Hibbertia scandens.

Known as the Guinea Flower or Climbing Guinea Flower it is endemic to N.E. Queensland.
It is a commonly cultivated plant.
It can grow as a scrambler or climb up to 5 m using its twining, woody stems.

Young leaves and twigs are covered with pale, silky hairs.
The alternately placed leaves are a shiny, dark green.
The blades are ovate to elliptic with a tapering base and a tip that can be sharp or blunt.
They are up to 7 or 9 cm long and 3 cm wide with a short or no stalk.
The upper surface is smooth or has a few silky hairs, the lower is sparsely or densely hairy.

Solitary flowers, 2.5 cm across, are in the leaf axils or on the ends of short branchlets.
The sepals have dense silky hairs on their outer surface.
The 5 bright yellow petals are obovate (widest part above the centre).

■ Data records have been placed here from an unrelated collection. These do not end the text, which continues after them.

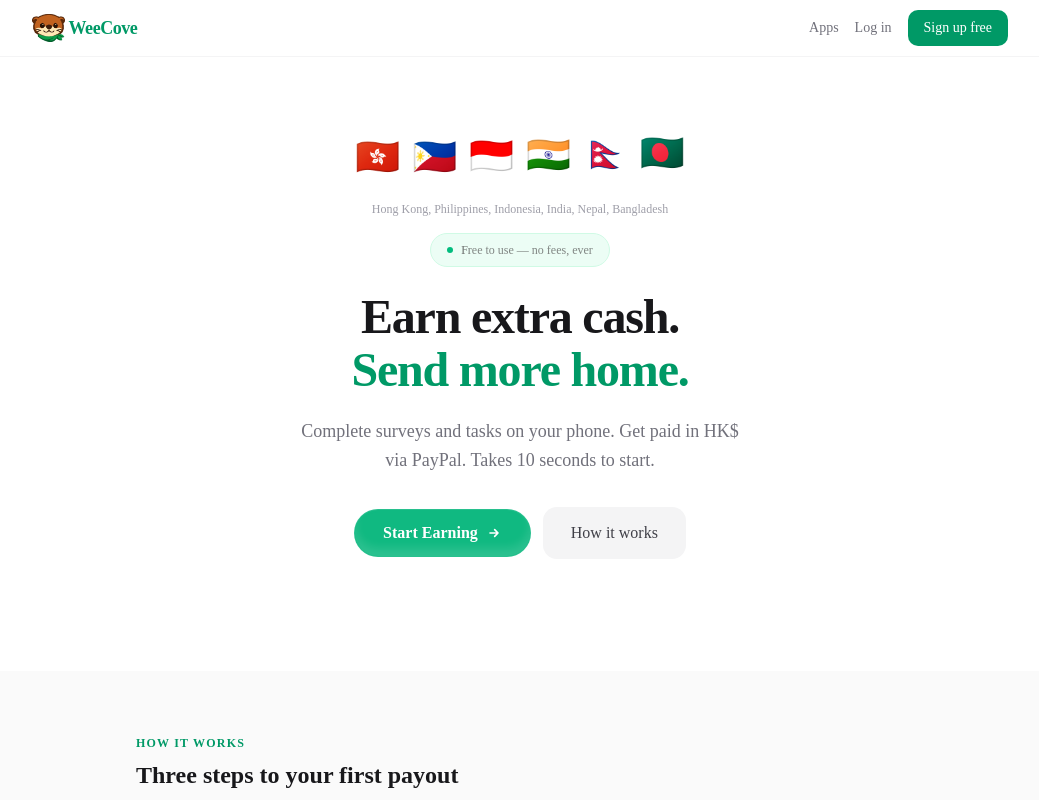
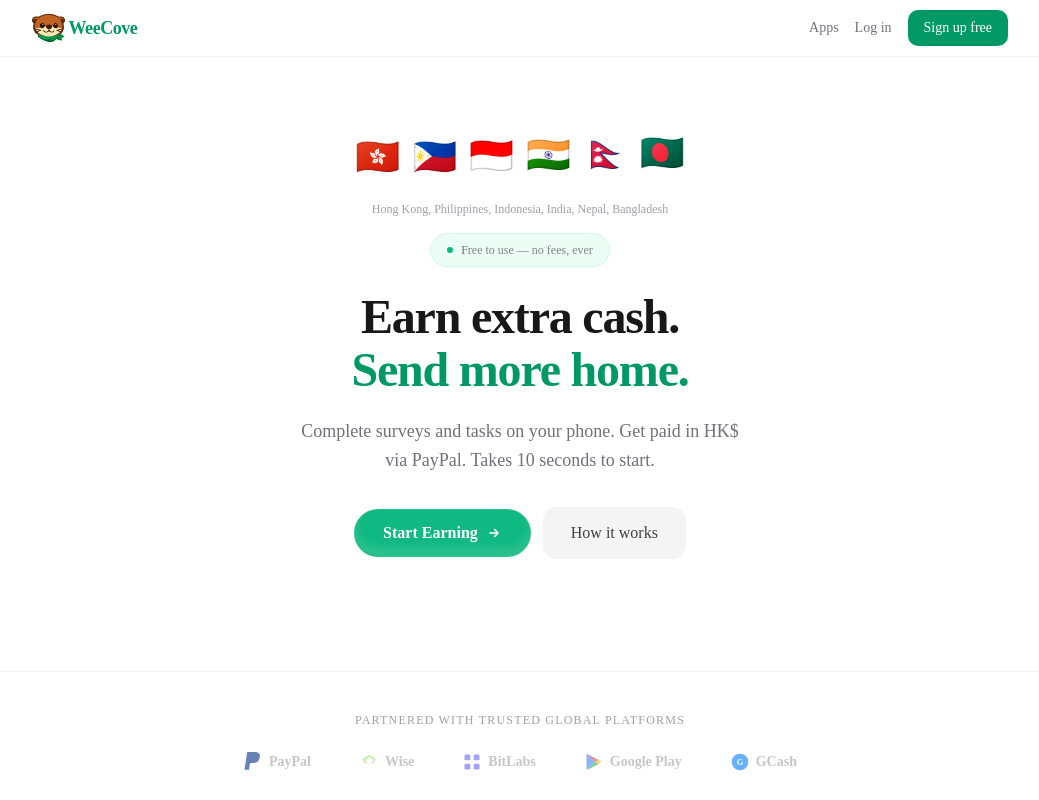
Before and after one commit to oasishk01/weecove, a Next.js app: page / in a window 1280 px wide. Shown: the top 800 px of the page, without its empty margins (120-1159 px from the left). Built offline with nearby package versions, Linux system fonts and the light colour scheme.

Commit message:
feat: add trust signal partner logos to landing page
PayPal, Wise, BitLabs, Google Play, GCash logos between hero and how-it-works section. Greyscale with hover effect.

```diff
--- a/src/app/page.tsx
+++ b/src/app/page.tsx
@@ -143,6 +143,59 @@
               >
                 How it works
               </Link>
+            </div>
+          </BlurFade>
+        </div>
+      </section>
+
+      {/* Trust logos */}
+      <section className="px-6 py-10 border-t border-zinc-100">
+        <div className="max-w-3xl mx-auto">
+          <BlurFade delay={0.1}>
+            <p className="text-center text-xs font-medium text-zinc-400 uppercase tracking-widest mb-6">Partnered with trusted global platforms</p>
+            <div className="flex items-center justify-center gap-8 md:gap-12 flex-wrap">
+              {/* PayPal */}
+              <div className="flex items-center gap-1.5 opacity-60 hover:opacity-100 transition-opacity">
+                <svg viewBox="0 0 24 24" className="w-5 h-5 text-[#003087]" fill="currentColor">
+                  <path d="M7.076 21.337H2.47a.641.641 0 0 1-.633-.74L4.944.901C5.026.382 5.474 0 5.998 0h7.46c2.57 0 4.578.543 5.69 1.81 1.01 1.15 1.304 2.42 1.012 4.287-.023.143-.047.288-.077.437-.983 5.05-4.349 6.797-8.647 6.797H9.322c-.533 0-.988.393-1.07.92l-.848 5.36-.244 1.546a.641.641 0 0 1-.633.54l-.452-.36z"/>
+                </svg>
+                <span className="text-sm font-bold text-zinc-400">PayPal</span>
+              </div>
+              {/* Wise */}
+              <div className="flex items-center gap-1.5 opacity-60 hover:opacity-100 transition-opacity">
+                <svg viewBox="0 0 24 24" className="w-5 h-5 text-[#9FE870]" fill="currentColor">
+                  <path d="M12.5 3L20 8.5l-3 5.5-5-2-5 2L4 8.5 12.5 3zM12.5 6l-5 3.5 2 3.5 3-1 3 1 2-3.5L12.5 6z"/>
+                </svg>
+                <span className="text-sm font-bold text-zinc-400">Wise</span>
+              </div>
+              {/* BitLabs */}
+              <div className="flex items-center gap-1.5 opacity-60 hover:opacity-100 transition-opacity">
+                <svg viewBox="0 0 24 24" className="w-5 h-5 text-[#6366f1]" fill="currentColor">
+                  <rect x="3" y="3" width="7" height="7" rx="1.5"/>
+                  <rect x="14" y="3" width="7" height="7" rx="1.5"/>
+                  <rect x="3" y="14" width="7" height="7" rx="1.5"/>
+                  <rect x="14" y="14" width="7" height="7" rx="1.5"/>
+                </svg>
+                <span className="text-sm font-bold text-zinc-400">BitLabs</span>
+              </div>
+              {/* Google Play */}
+              <div className="flex items-center gap-1.5 opacity-60 hover:opacity-100 transition-opacity">
+                <svg viewBox="0 0 24 24" className="w-5 h-5" fill="none">
+                  <path d="M3 20.5V3.5c0-.8.5-1.3 1-1.5l9.5 9.5L4 21c-.5-.2-1-.7-1-1.5z" fill="#4285F4"/>
+                  <path d="M17.5 14.5L13.5 11.5 4 21c.3.1.7.2 1 0l12.5-6.5z" fill="#34A853"/>
+                  <path d="M20 12c.5-.3.5-.7 0-1l-2.5-1.5L13.5 11.5l4 3 2.5-1.5z" fill="#FBBC04"/>
+                  <path d="M4 3c.3-.1.7-.2 1 0l12.5 6.5L13.5 11.5 4 3z" fill="#EA4335"/>
+                </svg>
+                <span className="text-sm font-bold text-zinc-400">Google Play</span>
+              </div>
+              {/* GCash */}
+              <div className="flex items-center gap-1.5 opacity-60 hover:opacity-100 transition-opacity">
+                <svg viewBox="0 0 24 24" className="w-5 h-5 text-[#007DFE]" fill="currentColor">
+                  <circle cx="12" cy="12" r="10"/>
+                  <text x="12" y="16" textAnchor="middle" fill="white" fontSize="10" fontWeight="bold">G</text>
+                </svg>
+                <span className="text-sm font-bold text-zinc-400">GCash</span>
+              </div>
             </div>
           </BlurFade>
         </div>
```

There are many stamens encircling the carpels.
There can be 3 to 8 carpels each hairless and with a short style.
There are 6 ovules in each carpel.
Fruit are dehiscent follicles with the sepals still attached.